Itemized modification records:
........

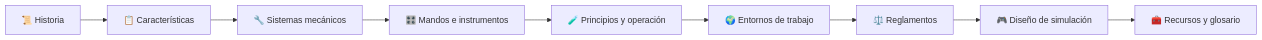
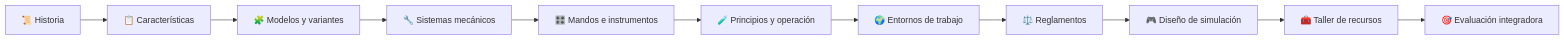
Before and after one commit to vladimiracunadev-create/machine-operator-program: the first of 2 diagrams in docs/08-guia-de-estilo-y-curso.md, drawn with Mermaid. The commit also changed other lines of this file and 590 other files, not shown here.

````diff
--- a/docs/08-guia-de-estilo-y-curso.md
+++ b/docs/08-guia-de-estilo-y-curso.md
@@ -19,11 +19,13 @@
 ```mermaid
 flowchart LR
     H[📜 Historia] --> C[📋 Características]
-    C --> S[🔧 Sistemas mecánicos]
+    C --> V[🧩 Modelos y variantes]
+    V --> S[🔧 Sistemas mecánicos]
     S --> M[🎛️ Mandos e instrumentos]
     M --> P[🧪 Principios y operación]
     P --> E[🌍 Entornos de trabajo]
     E --> R[⚖️ Reglamentos]
     R --> D[🎮 Diseño de simulación]
-    D --> X[🧰 Recursos y glosario]
+    D --> X[🧰 Taller de recursos]
+    X --> A[🎯 Evaluación integradora]
 ```
````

........

- Prompt
Nothing but the exact lines of the data above, from the line containing "E --> R[⚖️ Reglamentos]" through the last, should appear in the answer.

- Task output
     E --> R[⚖️ Reglamentos]
     R --> D[🎮 Diseño de simulación]
-    D --> X[🧰 Recursos y glosario]
+    D --> X[🧰 Taller de recursos]
+    X --> A[🎯 Evaluación integradora]
 ```
````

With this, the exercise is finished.